United Compucred Collections, Inc.; Arthur B. Stineman
United Compucred and its president are permanently banned from sending out "attorney" letters under a consent order settling allegations that they violated the terms of two previous Commission orders. The previous orders were issued against the debt collection agency in 1976 and 1980 for allegedly making deceptive threats of legal action and misleading references to attorneys in debt collection letters sent to consumers.
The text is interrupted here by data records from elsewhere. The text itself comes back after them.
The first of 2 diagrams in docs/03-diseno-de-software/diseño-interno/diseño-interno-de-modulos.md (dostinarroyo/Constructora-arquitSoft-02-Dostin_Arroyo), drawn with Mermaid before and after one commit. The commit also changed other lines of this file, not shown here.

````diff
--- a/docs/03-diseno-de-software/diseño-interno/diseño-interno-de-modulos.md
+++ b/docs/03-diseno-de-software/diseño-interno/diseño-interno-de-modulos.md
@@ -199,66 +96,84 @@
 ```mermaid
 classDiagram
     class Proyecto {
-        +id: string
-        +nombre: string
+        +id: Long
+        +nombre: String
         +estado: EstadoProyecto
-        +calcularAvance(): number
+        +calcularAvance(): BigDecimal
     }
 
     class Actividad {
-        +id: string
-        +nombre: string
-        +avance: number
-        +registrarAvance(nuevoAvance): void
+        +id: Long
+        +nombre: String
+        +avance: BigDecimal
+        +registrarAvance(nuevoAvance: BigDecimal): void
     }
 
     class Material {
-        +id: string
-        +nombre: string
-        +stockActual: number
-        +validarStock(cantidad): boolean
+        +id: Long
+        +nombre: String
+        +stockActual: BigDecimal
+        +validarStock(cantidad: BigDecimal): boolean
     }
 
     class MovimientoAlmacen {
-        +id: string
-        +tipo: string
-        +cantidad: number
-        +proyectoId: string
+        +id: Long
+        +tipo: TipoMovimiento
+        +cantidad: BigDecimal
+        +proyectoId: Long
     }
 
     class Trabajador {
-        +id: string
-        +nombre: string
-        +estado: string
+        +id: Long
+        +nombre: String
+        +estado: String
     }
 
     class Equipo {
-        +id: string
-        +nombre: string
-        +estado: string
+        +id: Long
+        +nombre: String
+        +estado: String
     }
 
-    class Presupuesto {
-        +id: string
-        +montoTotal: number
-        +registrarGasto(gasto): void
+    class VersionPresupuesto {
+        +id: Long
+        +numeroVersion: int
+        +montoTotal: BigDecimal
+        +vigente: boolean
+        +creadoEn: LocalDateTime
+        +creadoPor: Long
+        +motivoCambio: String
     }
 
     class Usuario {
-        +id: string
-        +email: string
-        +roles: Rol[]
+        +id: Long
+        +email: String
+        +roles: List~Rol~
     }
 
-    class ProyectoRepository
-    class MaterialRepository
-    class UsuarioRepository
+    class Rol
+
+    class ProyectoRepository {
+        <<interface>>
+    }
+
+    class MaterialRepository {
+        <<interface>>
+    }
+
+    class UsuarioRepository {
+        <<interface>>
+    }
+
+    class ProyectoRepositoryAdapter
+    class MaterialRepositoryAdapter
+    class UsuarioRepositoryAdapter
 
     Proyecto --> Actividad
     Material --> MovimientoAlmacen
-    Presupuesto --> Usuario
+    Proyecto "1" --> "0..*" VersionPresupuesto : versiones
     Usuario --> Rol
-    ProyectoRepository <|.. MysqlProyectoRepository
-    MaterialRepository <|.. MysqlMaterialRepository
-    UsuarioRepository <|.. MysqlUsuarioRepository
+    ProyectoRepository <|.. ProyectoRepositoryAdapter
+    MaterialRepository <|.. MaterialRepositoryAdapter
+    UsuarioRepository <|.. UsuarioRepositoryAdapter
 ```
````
The current order prohibits the defendants from violating any provisions of the two previous orders and from violating the Fair Debt Collection Practices Act. It requires the company and Arthur Stineman to pay civil penalties of $55,000 and $5,000, respectively.
Venus Enterprises, Inc.; Balram Hingorani
Venus Enterprises, an importer of women's clothes, and company president Balram Hingorani agreed to pay a $4,000 civil penalty to settle allegations that the company mislabeled the care instructions on various garments made of rayon. The clothes shrank significantly when consumers hand-washed them as instructed, the Commission said. The consent order prohibits the defendants from violating the Care Labeling Rule in the future.
WestPoint-Stevens, one of the biggest textile manufacturers in the United States, agreed to settle allegations that it violated the Textile Fiber Products Identification Act by misbranding the sheets and towels it manufactures and sells. The company allegedly indicated that its sheets and towels were made entirely of Pima cotton (a premium cotton) when, in fact, the products contained only 6% to 50% Pima cotton. In addition, according to the Commission, the company furnished a false guarantee that its textile products were not misbranded under the Textile Act. The company is required to pay a $360,000 civil penalty, the largest civil penalty even obtained in a Textile Act case, and is prohibited from future violations of the Act.